It’s no secret that the CO-VID pandemic prompted a lot of folks to start gardens. Some people were concerned about the food supply – crops were unharvested, rotting in the field. Grocery shelves were empty. Others were trying to find a socially distant past time to keep themselves and the kids busy out of the house.
For our client, the Urban Homestead Beginner, it was a bit of both. We’d been over for a brief consultation with the Urban Homestead Beginner about a year prior to evaluate the current landscaping at their new home, but they weren’t even considering a food garden at that point. They are a busy on-the-go family so they thought it’d be too much work.
But, they suddenly found themselves at home, wondering what to do with themselves, and two small active children. Solution – plant a garden!
Tori’s Family Food Forest
One of our favorite consulting jobs was Tori’s family food forest. They had just purchased their first home and dreamed of butterflies frolicking through gardens bursting with fresh food. There were a few mismatched shrubs in the backyard, but it was otherwise a blank canvas.
What to Plant in August
When people tell you “nothing grows in Florida summers” don’t listen! There are so many delicious and easy-to-grow crops that you can enjoy this time of year, and it’s the perfect time to begin planning and planting for your fall Florida garden.
Several years ago, I became fascinated with this landscape plant that I bought on a whim, red-tipped cocoplum (Chrysobalanus icaco). I didn’t really know much about it other than that it was a Florida native shrub with pretty leaves that produced fruit I could eat. After a while, it produced so much fruit, that I began researching recipes for cocoplum jam.
Growing Edible Flowers
What is more lovely than the scent of a flower? Eating a flower! Edible flowers add beauty and flavor to dishes and drinks. They’re sure to be a conversation piece at a party.

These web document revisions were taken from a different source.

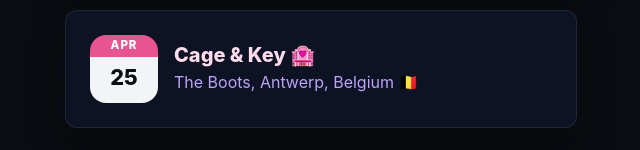
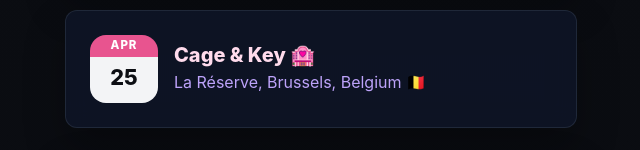
Before and after one commit to pup-softlock/pup-softlock-landing, a Nuxt app: page /events in a window 1280 px wide. Shown: the part 368-518 px from the top of the page, without its empty margins (319-959 px from the left). Built offline with nearby package versions, Linux system fonts and the light colour scheme.

Commit message:
fix location of Cage&Key event

```diff
--- a/app/pages/events.vue
+++ b/app/pages/events.vue
@@ -21,7 +21,7 @@
   {
     dates: "Apr 25",
     title: "Cage & Key 🏩",
-    location: "The Boots, Antwerp, Belgium 🇧🇪",
+    location: "La Réserve, Brussels, Belgium 🇧🇪",
   },
   {
     dates: "May 2",
```
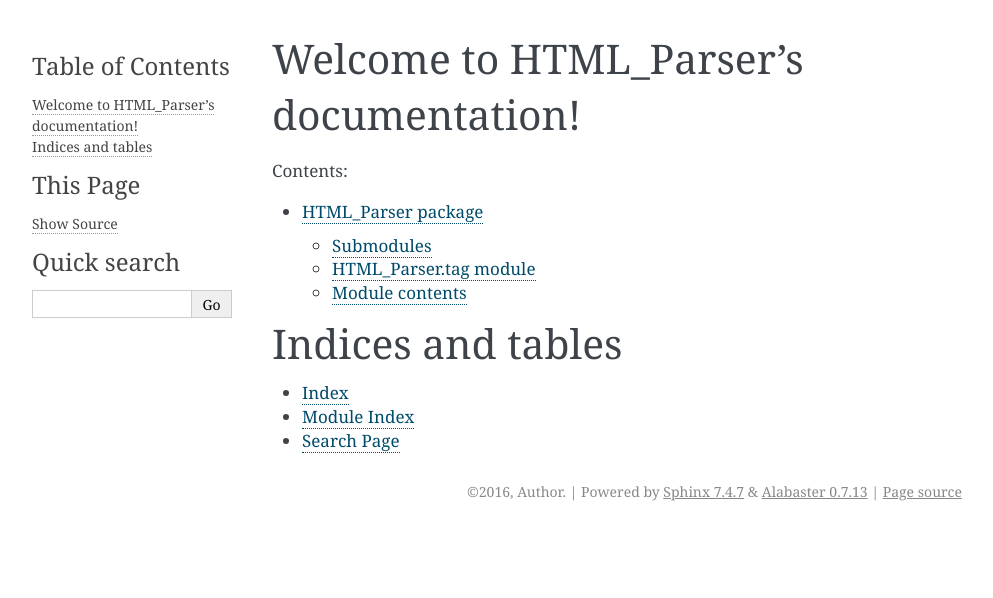
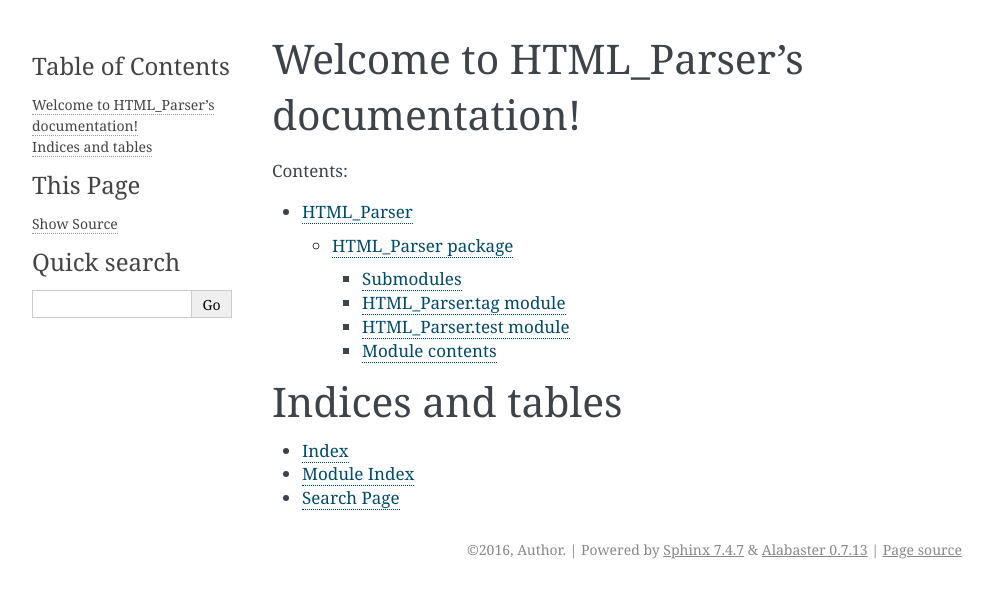
Before and after one commit to Heasummn/Python-HTML-Parser, a Sphinx documentation site: the page built from docs/index.rst, in a window 1280 px wide. Shown: the top 598 px of the page, without its empty margins (148-1141 px from the left). Built offline with Sphinx 7.4.7, drawn with Linux system fonts in a browser that asks for light colours.

Commit message:
(Addition) Added ability to document new files and modules on Windows Systems.

```diff
--- a/docs/HTML_Parser.rst
+++ b/docs/HTML_Parser.rst
@@ -12,6 +12,14 @@
     :undoc-members:
     :show-inheritance:
 
+HTML_Parser.test module
+-----------------------
+
+.. automodule:: HTML_Parser.test
+    :members:
+    :undoc-members:
+    :show-inheritance:
+
 
 Module contents
 ---------------
--- a/docs/index.rst
+++ b/docs/index.rst
@@ -11,7 +11,7 @@
 .. toctree::
    :maxdepth: 4
 
-   HTML_Parser
+   modules
 
 
 Indices and tables
--- /dev/null
+++ b/docs/modules.rst
@@ -0,0 +1,7 @@
+HTML_Parser
+===========
+
+.. toctree::
+   :maxdepth: 4
+
+   HTML_Parser
```
Also changed, not shown: 2 other files.
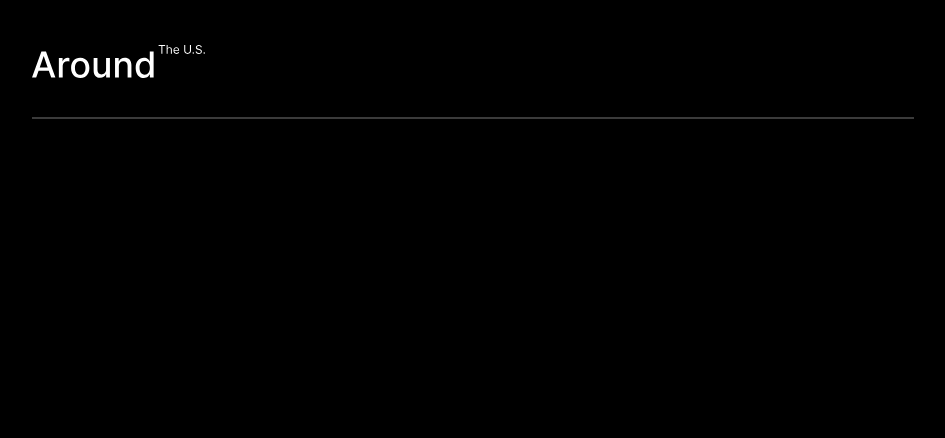
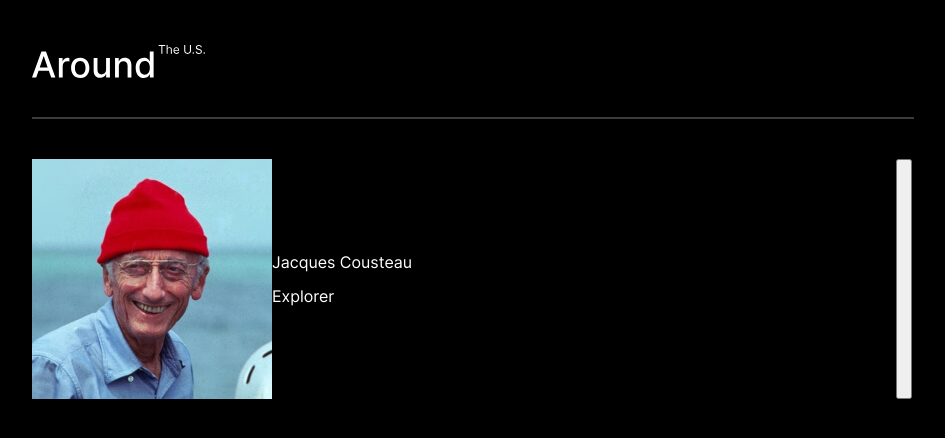
Before and after one commit to sergiofrrg92/web_project_4, a plain HTML site: page index.html in a window 1280 px wide. Shown: the whole page, without its empty margins (168-1113 px from the left). Drawn offline with Linux system fonts and the light colour scheme.

Commit message:
feature: Profile design in progress

```diff
--- /dev/null
+++ b/blocks/profile/__info/profile__info.css
@@ -0,0 +1,4 @@
+.profile__info {
+  display: flex;
+  align-items: center;
+}
--- /dev/null
+++ b/blocks/profile/profile.css
@@ -0,0 +1,6 @@
+.profile {
+  margin: 40px auto 0 auto;
+  max-width: 880px;
+  display: flex;
+  justify-content: space-between;
+}
--- a/index.html
+++ b/index.html
@@ -15,5 +15,15 @@
       />
       <hr class="header__divider" />
     </header>
+    <section class="profile">
+      <div class="profile__info">
+        <img class="profile__photo" src="images/jacques_cousteau.jpeg" alt="A photo of Jacques Cousteau with its famous cutest red hat">
+        <div class="profile__text">
+          <p class="profile__name">Jacques Cousteau</p>
+          <p class="profile__description">Explorer</p>
+        </div>
+      </div>
+      <button class="profile__add-button"></button>
+    </section>
   </body>
 </html>
--- a/pages/index.css
+++ b/pages/index.css
@@ -4,3 +4,5 @@
 @import url(../blocks/header/header.css);
 @import url(../blocks/header/__divider/header__divider.css);
 @import url(../blocks/logo/logo.css);
+@import url(../blocks/profile/profile.css);
+@import url(../blocks/profile/__info/profile__info.css);
```
Also changed, not shown: images/jacques_cousteau.jpeg (added), 1 other file.
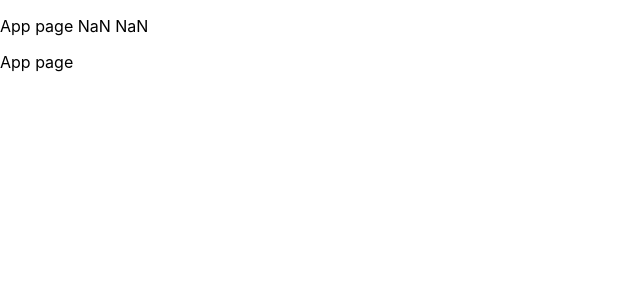
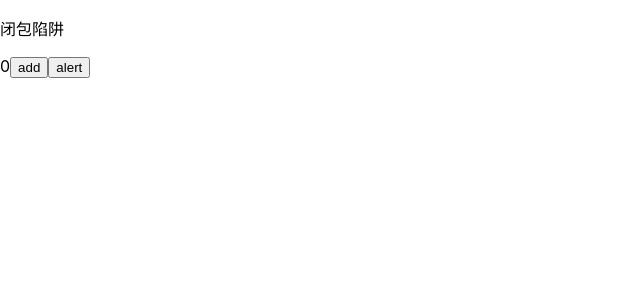
Before and after one commit to dmlvhh/react-ts-demo, a React (Create React App) app: page / in a window 1280 px wide. Shown: the top 300 px of the page, without its empty margins (0-640 px from the left). Built offline with nearby package versions, Linux system fonts and the light colour scheme.

Commit message:
feature:Hooks闭包陷阱

```diff
--- a/src/App.tsx
+++ b/src/App.tsx
@@ -9,21 +9,22 @@
 // import { useTitle } from './hooks/useTitle'
 // import { useMouse } from './hooks/useMouse'
 // import { useGetInfo } from './hooks/useGetInfo'
-import { useTitle } from 'ahooks'
-import { useMouse } from 'ahooks'
+// import { useTitle } from 'ahooks'
+// import { useMouse } from 'ahooks'
+import ClosureTrap from './ClosureTrap'
+
 function App() {
   // useTitle('App page 11') //自定义hook
   // const { x, y } = useMouse()
   // const { loading, info } = useGetInfo()
-  useTitle('App page3')
-  const mouse = useMouse()
+  // useTitle('App page3')
+  // const mouse = useMouse()
   return (
     <>
+      <ClosureTrap />
       {/*<p>App page {x} {y}</p>*/}
-      <p>
-        App page {mouse.pageX} {mouse.pageY}
-      </p>
-      <p>App page</p>
+      <p>{/*App page {mouse.pageX} {mouse.pageY}*/}</p>
+      {/*<p>App page</p>*/}
       {/*<p>{loading ? '加载中...' : info}</p>*/}
       {/*<List1 />*/}
       {/*<StateDemo1 />*/}
--- /dev/null
+++ b/src/ClosureTrap.tsx
@@ -0,0 +1,32 @@
+import React, { FC, useEffect, useRef, useState } from 'react'
+
+const Demo: FC = () => {
+  const [count, setCount] = useState(0)
+  const countRef = useRef(0)
+  useEffect(() => {
+    countRef.current = count
+  }, [count])
+
+  function add() {
+    setCount(count + 1)
+  }
+  function alertFn() {
+    setTimeout(() => {
+      // alert(count) //count值类型
+      alert(countRef.current) //ref引用类型
+    }, 3000)
+  }
+
+  return (
+    <>
+      <p>闭包陷阱</p>
+      <div>
+        <span>{count}</span>
+        <button onClick={add}>add</button>
+        <button onClick={alertFn}>alert</button>
+      </div>
+    </>
+  )
+}
+
+export default Demo
```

When growing edible flowers, follow these simple tips.
Let’s face it – gardening in Florida can be tough. With our heat, humidity, rains, and poor soil, it seems like the deck is stacked against us. However, much of the Earth enjoys a tropical climate, even warmer than Florida. Yet native people have been living off the land and growing food in abundance for generations. Rain forests thrive too. There must be a way to garden despite all of these hurdles. Choosing the right type of plant for the growing season is so important to your garden’s success.
Planting a Food Forest on a Shoestring Budget
Growing food doesn’t need to be hard or expensive. You don’t need a bunch of raised beds or expensive planter boxes. If you have an area in your yard about 30 feet long and 10 feet wide give or take, you can grow a pretty good amount of food for very little money and take care of it in an hour or two a week.
Gardening to Save a Dollar
Most people start a garden with this vision of saving quite a lot of money at the grocery store. “Yes, the garden is an expense, but think of all the money we’ll save later,” I hear folks say all the time. As a farm girl from up north, I’ve been there. Here’s my advice for beginners.
One of my favorite and easiest plants to grow is longevity spinach (Gynura procumbens). It is a perennial in the Tampa Bay area unless there is a freeze, then it may die back to the roots and return in the spring. In areas with colder temperatures, it can be grown as an annual or brought inside during the winter. It does grow year round, but growth will slow during the cooler months.